▶ _Records supplied_
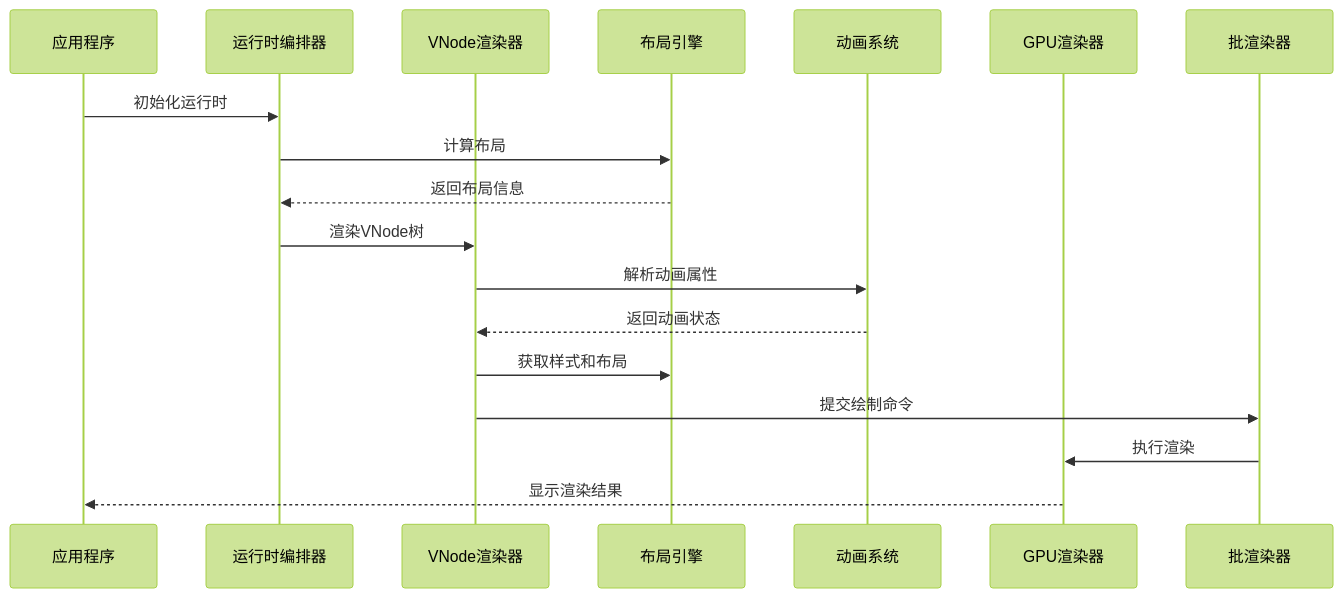
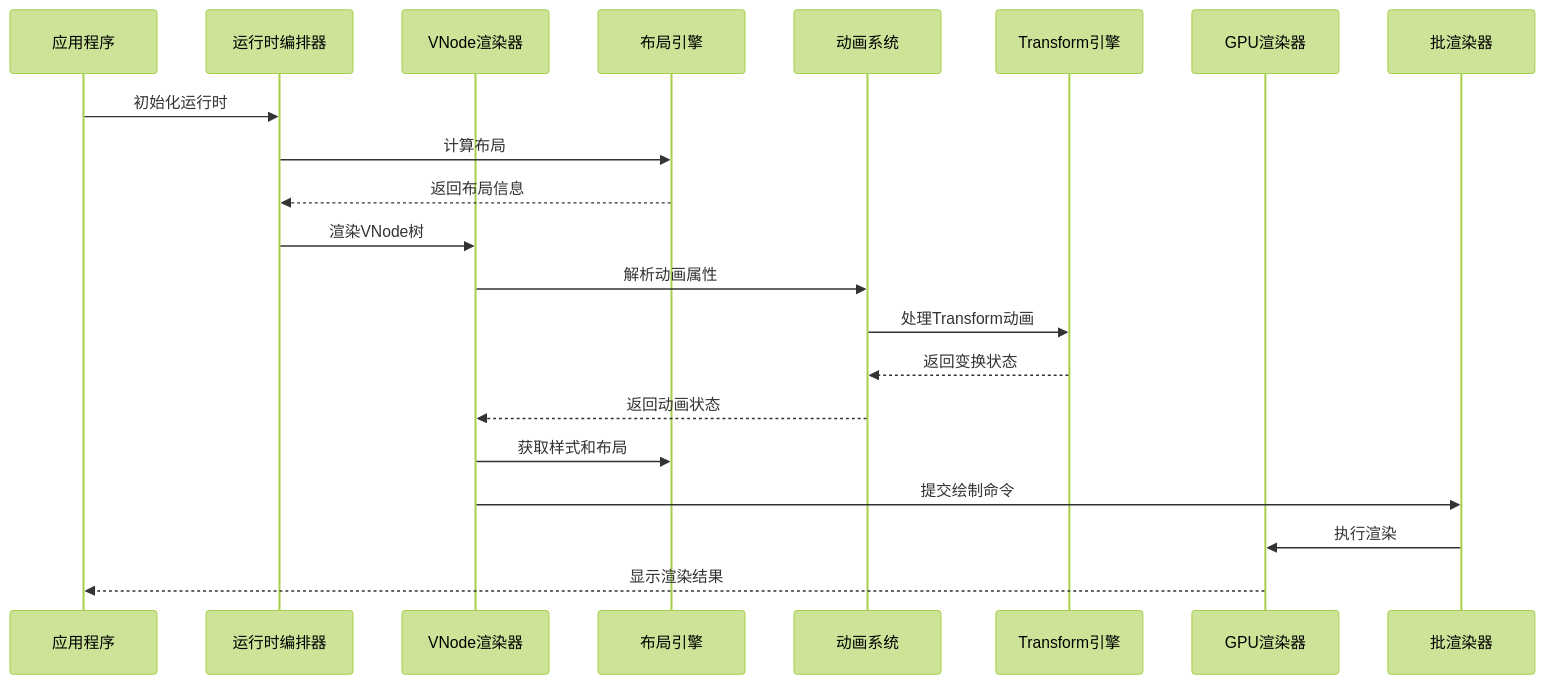
The second of 17 diagrams in .qoder/repowiki/zh/content/技术架构详解/WebGPU渲染引擎/VNode GPU渲染器模块.md (itszzl-sudo/iris), drawn with Mermaid (forest theme) before and after one commit. The commit also changed other lines of this file and 8 other files, not shown here.

````diff
--- a/.qoder/repowiki/zh/content/技术架构详解/WebGPU渲染引擎/VNode GPU渲染器模块.md
+++ b/.qoder/repowiki/zh/content/技术架构详解/WebGPU渲染引擎/VNode GPU渲染器模块.md
@@ -160,20 +182,23 @@
 ```mermaid
 sequenceDiagram
 participant App as 应用程序
 participant Orchestrator as 运行时编排器
 participant VNode as VNode渲染器
 participant Layout as 布局引擎
 participant Anim as 动画系统
+participant Transform as Transform引擎
 participant GPU as GPU渲染器
 participant Batch as 批渲染器
 App->>Orchestrator : 初始化运行时
 Orchestrator->>Layout : 计算布局
 Layout-->>Orchestrator : 返回布局信息
 Orchestrator->>VNode : 渲染VNode树
 VNode->>Anim : 解析动画属性
+Anim->>Transform : 处理Transform动画
+Transform-->>Anim : 返回变换状态
 Anim-->>VNode : 返回动画状态
 VNode->>Layout : 获取样式和布局
 VNode->>Batch : 提交绘制命令
 Batch->>GPU : 执行渲染
 GPU-->>App : 显示渲染结果
 ```
````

▶ _Work required_
Go through the records above and write out every line exactly, passing over the pictures.

▶ _Written reply_
The second of 17 diagrams in .qoder/repowiki/zh/content/技术架构详解/WebGPU渲染引擎/VNode GPU渲染器模块.md (itszzl-sudo/iris), drawn with Mermaid (forest theme) before and after one commit. The commit also changed other lines of this file and 8 other files, not shown here.

````diff
--- a/.qoder/repowiki/zh/content/技术架构详解/WebGPU渲染引擎/VNode GPU渲染器模块.md
+++ b/.qoder/repowiki/zh/content/技术架构详解/WebGPU渲染引擎/VNode GPU渲染器模块.md
@@ -160,20 +182,23 @@
 ```mermaid
 sequenceDiagram
 participant App as 应用程序
 participant Orchestrator as 运行时编排器
 participant VNode as VNode渲染器
 participant Layout as 布局引擎
 participant Anim as 动画系统
+participant Transform as Transform引擎
 participant GPU as GPU渲染器
 participant Batch as 批渲染器
 App->>Orchestrator : 初始化运行时
 Orchestrator->>Layout : 计算布局
 Layout-->>Orchestrator : 返回布局信息
 Orchestrator->>VNode : 渲染VNode树
 VNode->>Anim : 解析动画属性
+Anim->>Transform : 处理Transform动画
+Transform-->>Anim : 返回变换状态
 Anim-->>VNode : 返回动画状态
 VNode->>Layout : 获取样式和布局
 VNode->>Batch : 提交绘制命令
 Batch->>GPU : 执行渲染
 GPU-->>App : 显示渲染结果
 ```
````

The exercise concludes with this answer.